◆ **Exercise brief**
With the pictures set aside, reproduce each entry precisely as it reads.

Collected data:
· · · · ·

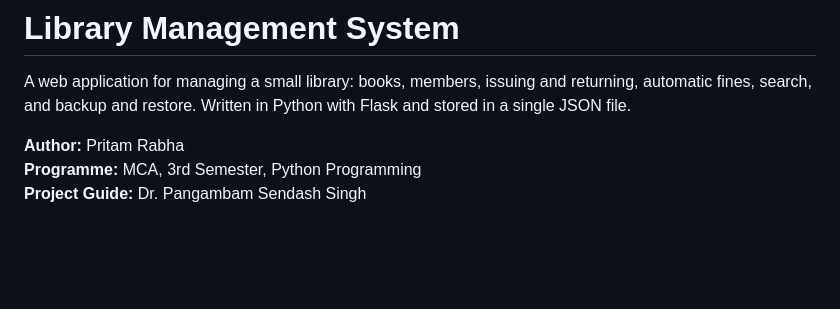
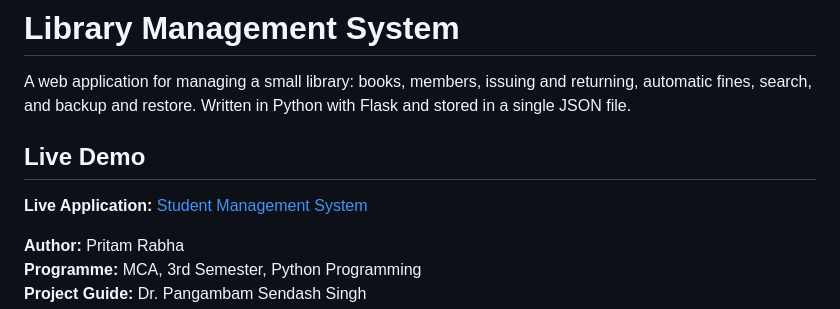
Before and after one commit to pritam-rabha/Library-Management-System, a Markdown page: README.md, the part around the change. GitHub-like rendering; blank space fills up the shorter version.

```diff
--- a/README.md
+++ b/README.md
@@ -1,6 +1,11 @@
 # Library Management System
 
 A web application for managing a small library: books, members, issuing and returning, automatic fines, search, and backup and restore. Written in Python with Flask and stored in a single JSON file.
+
+## Live Demo
+
+**Live Application:** [Student Management System](https://library-management-system-pmko.onrender.com)
+
 
 **Author:** Pritam Rabha
 **Programme:** MCA, 3rd Semester, Python Programming
```
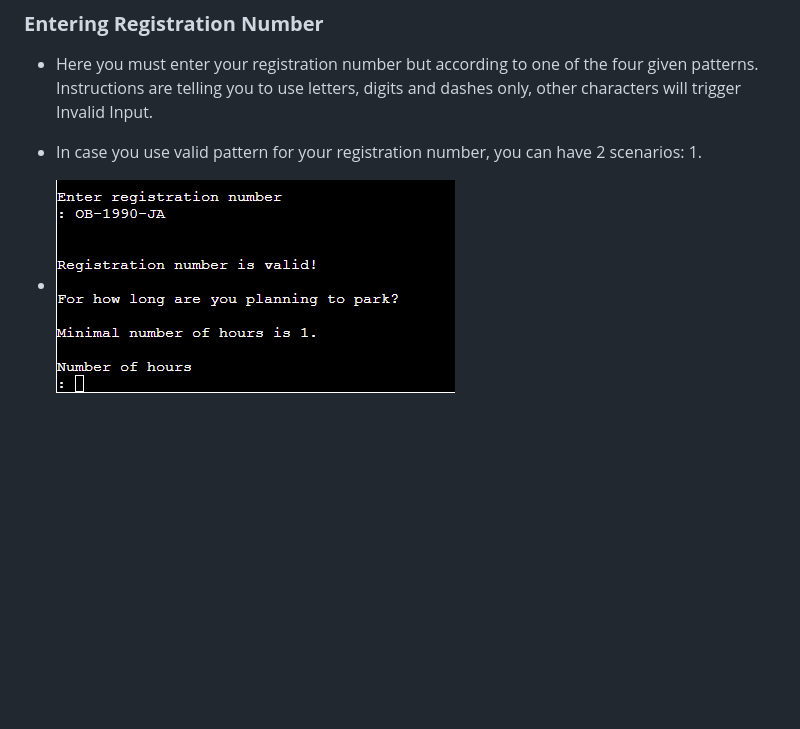
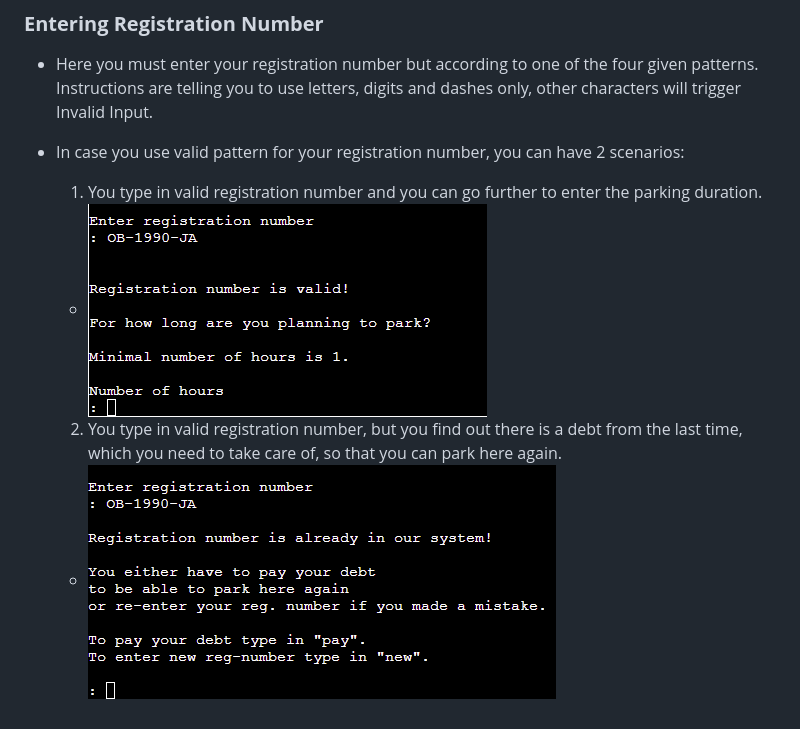
Before and after one commit to AleksandarJavorovic/coders-parkhouse, a Markdown page: README.md, the part around the change. GitHub-like rendering; blank space fills up the shorter version.

Commit message:
add content to entering registration number section

```diff
--- a/README.md
+++ b/README.md
@@ -116,5 +116,9 @@ At the entrance/exit you are being greeted and two options are being given to yo
 - Here you must enter your registration number but according to one of the four given patterns. Instructions are telling you to use letters, digits and dashes only, other characters will trigger Invalid Input.
 
 - In case you use valid pattern for your registration number, you can have 2 scenarios:
-  1.
-- ![Rules Yes](/assets/images/features/feature5-regplates-valid-not-existing-hours.png)
+  1. You type in valid registration number and you can go further to enter the parking duration.
+  - ![Regplates Valid Not Existing](/assets/images/features/feature5-regplates-valid-not-existing-hours.png)
+
+
+  2. You type in valid registration number, but you find out there is a debt from the last time, which you need to take care of, so that you can park here again.
+  - ![Regplates Valid Existing](/assets/images/features/feature8-regplate-existing.png)
```
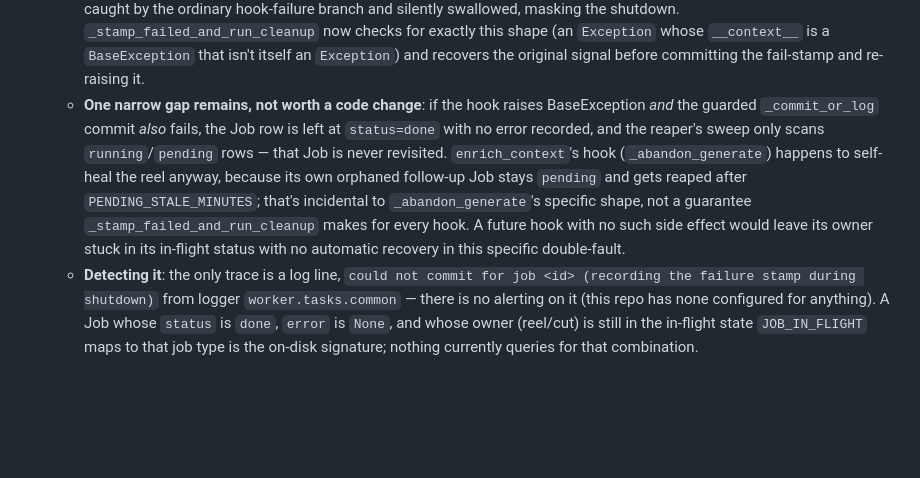
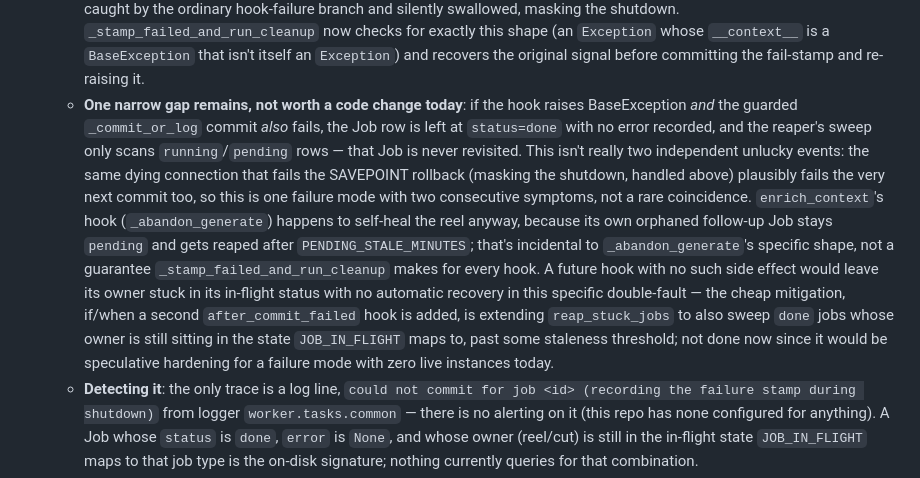
Before and after one commit to luckyrjain/reel-maker, a Markdown page: docs/roadmap.md, the part around the change. GitHub-like rendering; blank space fills up the shorter version.

Commit message:
docs: correct framing of the residual double-fault gap, note the cheap mitigation
A round-11 DBRE reviewer, independently re-verifying the SAVEPOINT-masking
investigation (and confirming the fix already committed), pointed out the
residual gap's framing understated it: a failed SAVEPOINT rollback and a
failed fail-stamp commit right after aren't two independent unlucky events
-- the same dying connection plausibly causes both back to back. Reworded to
say so, and named the cheap mitigation (extending reap_stuck_jobs to also
sweep done jobs whose owner is still in-flight) for if/when a second
after_commit_failed hook is ever added, without implementing it now: zero
live instances of this failure mode exist today (enrich_context's hook
self-heals via an unrelated side effect), so building reaper support for it
would be speculative hardening, not a fix for something broken.

Co-Authored-By: Claude Sonnet 5 <noreply@anthropic.com>

```diff
--- a/docs/roadmap.md
+++ b/docs/roadmap.md
@@ -254,15 +254,21 @@ PostgreSQL 16, not just SQLite. Behaviour changes an operator should know about:
     masking the shutdown. `_stamp_failed_and_run_cleanup` now checks for exactly this shape (an
     `Exception` whose `__context__` is a `BaseException` that isn't itself an `Exception`) and
     recovers the original signal before committing the fail-stamp and re-raising it.
-  - **One narrow gap remains, not worth a code change**: if the hook raises BaseException *and* the
-    guarded `_commit_or_log` commit *also* fails, the Job row is left at `status=done` with no error
-    recorded, and the reaper's sweep only scans `running`/`pending` rows — that Job is never
-    revisited. `enrich_context`'s hook (`_abandon_generate`) happens to self-heal the reel anyway,
+  - **One narrow gap remains, not worth a code change today**: if the hook raises BaseException
+    *and* the guarded `_commit_or_log` commit *also* fails, the Job row is left at `status=done`
+    with no error recorded, and the reaper's sweep only scans `running`/`pending` rows — that Job is
+    never revisited. This isn't really two independent unlucky events: the same dying connection
+    that fails the SAVEPOINT rollback (masking the shutdown, handled above) plausibly fails the very
+    next commit too, so this is one failure mode with two consecutive symptoms, not a rare
+    coincidence. `enrich_context`'s hook (`_abandon_generate`) happens to self-heal the reel anyway,
     because its own orphaned follow-up Job stays `pending` and gets reaped after
     `PENDING_STALE_MINUTES`; that's incidental to `_abandon_generate`'s specific shape, not a
     guarantee `_stamp_failed_and_run_cleanup` makes for every hook. A future hook with no such side
     effect would leave its owner stuck in its in-flight status with no automatic recovery in this
-    specific double-fault.
+    specific double-fault — the cheap mitigation, if/when a second `after_commit_failed` hook is
+    added, is extending `reap_stuck_jobs` to also sweep `done` jobs whose owner is still sitting in
+    the state `JOB_IN_FLIGHT` maps to, past some staleness threshold; not done now since it would be
+    speculative hardening for a failure mode with zero live instances today.
   - **Detecting it**: the only trace is a log line, `could not commit for job <id> (recording the
     failure stamp during shutdown)` from logger `worker.tasks.common` — there is no alerting on it
     (this repo has none configured for anything). A Job whose `status` is `done`, `error` is `None`,
```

· · · · ·

◆ **Problem solution**
Before and after one commit to pritam-rabha/Library-Management-System, a Markdown page: README.md, the part around the change. GitHub-like rendering; blank space fills up the shorter version.

```diff
--- a/README.md
+++ b/README.md
@@ -1,6 +1,11 @@
 # Library Management System
 
 A web application for managing a small library: books, members, issuing and returning, automatic fines, search, and backup and restore. Written in Python with Flask and stored in a single JSON file.
+
+## Live Demo
+
+**Live Application:** [Student Management System](https://library-management-system-pmko.onrender.com)
+
 
 **Author:** Pritam Rabha
 **Programme:** MCA, 3rd Semester, Python Programming
```
Before and after one commit to AleksandarJavorovic/coders-parkhouse, a Markdown page: README.md, the part around the change. GitHub-like rendering; blank space fills up the shorter version.

Commit message:
add content to entering registration number section

```diff
--- a/README.md
+++ b/README.md
@@ -116,5 +116,9 @@ At the entrance/exit you are being greeted and two options are being given to yo
 - Here you must enter your registration number but according to one of the four given patterns. Instructions are telling you to use letters, digits and dashes only, other characters will trigger Invalid Input.
 
 - In case you use valid pattern for your registration number, you can have 2 scenarios:
-  1.
-- ![Rules Yes](/assets/images/features/feature5-regplates-valid-not-existing-hours.png)
+  1. You type in valid registration number and you can go further to enter the parking duration.
+  - ![Regplates Valid Not Existing](/assets/images/features/feature5-regplates-valid-not-existing-hours.png)
+
+
+  2. You type in valid registration number, but you find out there is a debt from the last time, which you need to take care of, so that you can park here again.
+  - ![Regplates Valid Existing](/assets/images/features/feature8-regplate-existing.png)
```
Before and after one commit to luckyrjain/reel-maker, a Markdown page: docs/roadmap.md, the part around the change. GitHub-like rendering; blank space fills up the shorter version.

Commit message:
docs: correct framing of the residual double-fault gap, note the cheap mitigation
A round-11 DBRE reviewer, independently re-verifying the SAVEPOINT-masking
investigation (and confirming the fix already committed), pointed out the
residual gap's framing understated it: a failed SAVEPOINT rollback and a
failed fail-stamp commit right after aren't two independent unlucky events
-- the same dying connection plausibly causes both back to back. Reworded to
say so, and named the cheap mitigation (extending reap_stuck_jobs to also
sweep done jobs whose owner is still in-flight) for if/when a second
after_commit_failed hook is ever added, without implementing it now: zero
live instances of this failure mode exist today (enrich_context's hook
self-heals via an unrelated side effect), so building reaper support for it
would be speculative hardening, not a fix for something broken.

Co-Authored-By: Claude Sonnet 5 <noreply@anthropic.com>

```diff
--- a/docs/roadmap.md
+++ b/docs/roadmap.md
@@ -254,15 +254,21 @@ PostgreSQL 16, not just SQLite. Behaviour changes an operator should know about:
     masking the shutdown. `_stamp_failed_and_run_cleanup` now checks for exactly this shape (an
     `Exception` whose `__context__` is a `BaseException` that isn't itself an `Exception`) and
     recovers the original signal before committing the fail-stamp and re-raising it.
-  - **One narrow gap remains, not worth a code change**: if the hook raises BaseException *and* the
-    guarded `_commit_or_log` commit *also* fails, the Job row is left at `status=done` with no error
-    recorded, and the reaper's sweep only scans `running`/`pending` rows — that Job is never
-    revisited. `enrich_context`'s hook (`_abandon_generate`) happens to self-heal the reel anyway,
+  - **One narrow gap remains, not worth a code change today**: if the hook raises BaseException
+    *and* the guarded `_commit_or_log` commit *also* fails, the Job row is left at `status=done`
+    with no error recorded, and the reaper's sweep only scans `running`/`pending` rows — that Job is
+    never revisited. This isn't really two independent unlucky events: the same dying connection
+    that fails the SAVEPOINT rollback (masking the shutdown, handled above) plausibly fails the very
+    next commit too, so this is one failure mode with two consecutive symptoms, not a rare
+    coincidence. `enrich_context`'s hook (`_abandon_generate`) happens to self-heal the reel anyway,
     because its own orphaned follow-up Job stays `pending` and gets reaped after
     `PENDING_STALE_MINUTES`; that's incidental to `_abandon_generate`'s specific shape, not a
     guarantee `_stamp_failed_and_run_cleanup` makes for every hook. A future hook with no such side
     effect would leave its owner stuck in its in-flight status with no automatic recovery in this
-    specific double-fault.
+    specific double-fault — the cheap mitigation, if/when a second `after_commit_failed` hook is
+    added, is extending `reap_stuck_jobs` to also sweep `done` jobs whose owner is still sitting in
+    the state `JOB_IN_FLIGHT` maps to, past some staleness threshold; not done now since it would be
+    speculative hardening for a failure mode with zero live instances today.
   - **Detecting it**: the only trace is a log line, `could not commit for job <id> (recording the
     failure stamp during shutdown)` from logger `worker.tasks.common` — there is no alerting on it
     (this repo has none configured for anything). A Job whose `status` is `done`, `error` is `None`,
```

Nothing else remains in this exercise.